══ Supplied entries
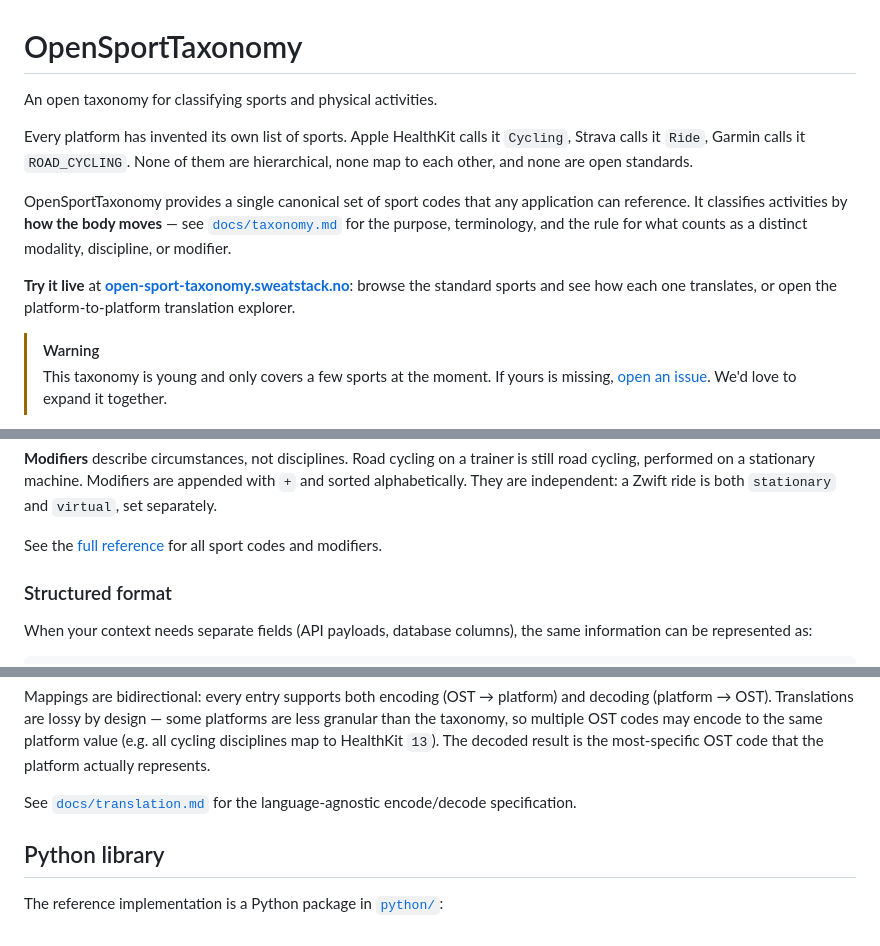
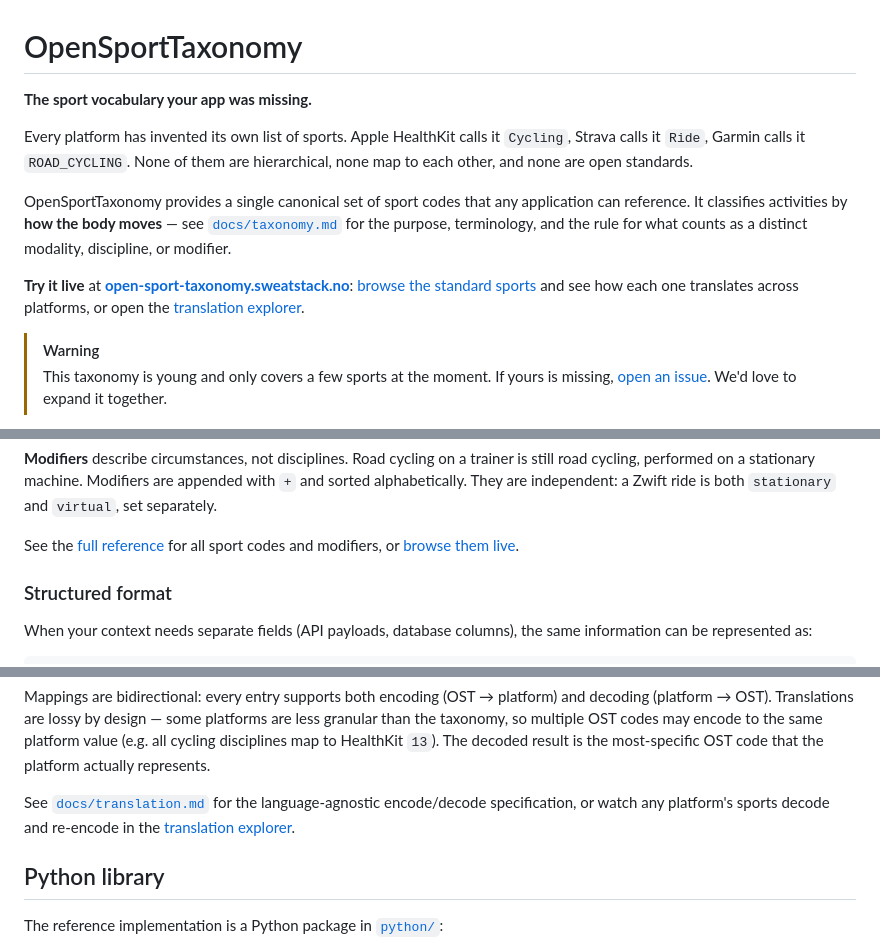
Before and after one commit to SweatStack/open-sport-taxonomy, a Markdown page: README.md, 3 parts joined by grey strips. Rendered like a GitHub page.

Commit message:
Update to README to make it more in line with the site

```diff
--- a/README.md
+++ b/README.md
@@ -1,12 +1,12 @@
 # OpenSportTaxonomy
 
-An open taxonomy for classifying sports and physical activities.
+**The sport vocabulary your app was missing.**
 
 Every platform has invented its own list of sports. Apple HealthKit calls it `Cycling`, Strava calls it `Ride`, Garmin calls it `ROAD_CYCLING`. None of them are hierarchical, none map to each other, and none are open standards.
 
 OpenSportTaxonomy provides a single canonical set of sport codes that any application can reference. It classifies activities by **how the body moves** — see [`docs/taxonomy.md`](docs/taxonomy.md) for the purpose, terminology, and the rule for what counts as a distinct modality, discipline, or modifier.
 
-**Try it live** at **[open-sport-taxonomy.sweatstack.no](https://open-sport-taxonomy.sweatstack.no)**: browse the standard sports and see how each one translates, or open the platform-to-platform translation explorer.
+**Try it live** at **[open-sport-taxonomy.sweatstack.no](https://open-sport-taxonomy.sweatstack.no)**: [browse the standard sports](https://open-sport-taxonomy.sweatstack.no/sports.html) and see how each one translates across platforms, or open the [translation explorer](https://open-sport-taxonomy.sweatstack.no/translate.html).
 
 > [!WARNING]
 > This taxonomy is young and only covers a few sports at the moment.
@@ -41,7 +41,7 @@ More examples:
 
 **Modifiers** describe circumstances, not disciplines. Road cycling on a trainer is still road cycling, performed on a stationary machine. Modifiers are appended with `+` and sorted alphabetically. They are independent: a Zwift ride is both `stationary` and `virtual`, set separately.
 
-See the [full reference](docs/reference.md) for all sport codes and modifiers.
+See the [full reference](docs/reference.md) for all sport codes and modifiers, or [browse them live](https://open-sport-taxonomy.sweatstack.no/sports.html).
 
 ### Structured format
 
@@ -81,7 +81,7 @@ Mapping files in [`mappings/`](mappings/) translate OST codes to platform-specif
 
 Mappings are bidirectional: every entry supports both encoding (OST → platform) and decoding (platform → OST). Translations are lossy by design — some platforms are less granular than the taxonomy, so multiple OST codes may encode to the same platform value (e.g. all cycling disciplines map to HealthKit `13`). The decoded result is the most-specific OST code that the platform actually represents.
 
-See [`docs/translation.md`](docs/translation.md) for the language-agnostic encode/decode specification.
+See [`docs/translation.md`](docs/translation.md) for the language-agnostic encode/decode specification, or watch any platform's sports decode and re-encode in the [translation explorer](https://open-sport-taxonomy.sweatstack.no/translate.html).
 
 ## Python library
 
```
════
Repeat the data exactly as given. Keep every picture out of the copy.

Before and after one commit to SweatStack/open-sport-taxonomy, a Markdown page: README.md, 3 parts joined by grey strips. Rendered like a GitHub page.

Commit message:
Update to README to make it more in line with the site

```diff
--- a/README.md
+++ b/README.md
@@ -1,12 +1,12 @@
 # OpenSportTaxonomy
 
-An open taxonomy for classifying sports and physical activities.
+**The sport vocabulary your app was missing.**
 
 Every platform has invented its own list of sports. Apple HealthKit calls it `Cycling`, Strava calls it `Ride`, Garmin calls it `ROAD_CYCLING`. None of them are hierarchical, none map to each other, and none are open standards.
 
 OpenSportTaxonomy provides a single canonical set of sport codes that any application can reference. It classifies activities by **how the body moves** — see [`docs/taxonomy.md`](docs/taxonomy.md) for the purpose, terminology, and the rule for what counts as a distinct modality, discipline, or modifier.
 
-**Try it live** at **[open-sport-taxonomy.sweatstack.no](https://open-sport-taxonomy.sweatstack.no)**: browse the standard sports and see how each one translates, or open the platform-to-platform translation explorer.
+**Try it live** at **[open-sport-taxonomy.sweatstack.no](https://open-sport-taxonomy.sweatstack.no)**: [browse the standard sports](https://open-sport-taxonomy.sweatstack.no/sports.html) and see how each one translates across platforms, or open the [translation explorer](https://open-sport-taxonomy.sweatstack.no/translate.html).
 
 > [!WARNING]
 > This taxonomy is young and only covers a few sports at the moment.
@@ -41,7 +41,7 @@ More examples:
 
 **Modifiers** describe circumstances, not disciplines. Road cycling on a trainer is still road cycling, performed on a stationary machine. Modifiers are appended with `+` and sorted alphabetically. They are independent: a Zwift ride is both `stationary` and `virtual`, set separately.
 
-See the [full reference](docs/reference.md) for all sport codes and modifiers.
+See the [full reference](docs/reference.md) for all sport codes and modifiers, or [browse them live](https://open-sport-taxonomy.sweatstack.no/sports.html).
 
 ### Structured format
 
@@ -81,7 +81,7 @@ Mapping files in [`mappings/`](mappings/) translate OST codes to platform-specif
 
 Mappings are bidirectional: every entry supports both encoding (OST → platform) and decoding (platform → OST). Translations are lossy by design — some platforms are less granular than the taxonomy, so multiple OST codes may encode to the same platform value (e.g. all cycling disciplines map to HealthKit `13`). The decoded result is the most-specific OST code that the platform actually represents.
 
-See [`docs/translation.md`](docs/translation.md) for the language-agnostic encode/decode specification.
+See [`docs/translation.md`](docs/translation.md) for the language-agnostic encode/decode specification, or watch any platform's sports decode and re-encode in the [translation explorer](https://open-sport-taxonomy.sweatstack.no/translate.html).
 
 ## Python library
 
```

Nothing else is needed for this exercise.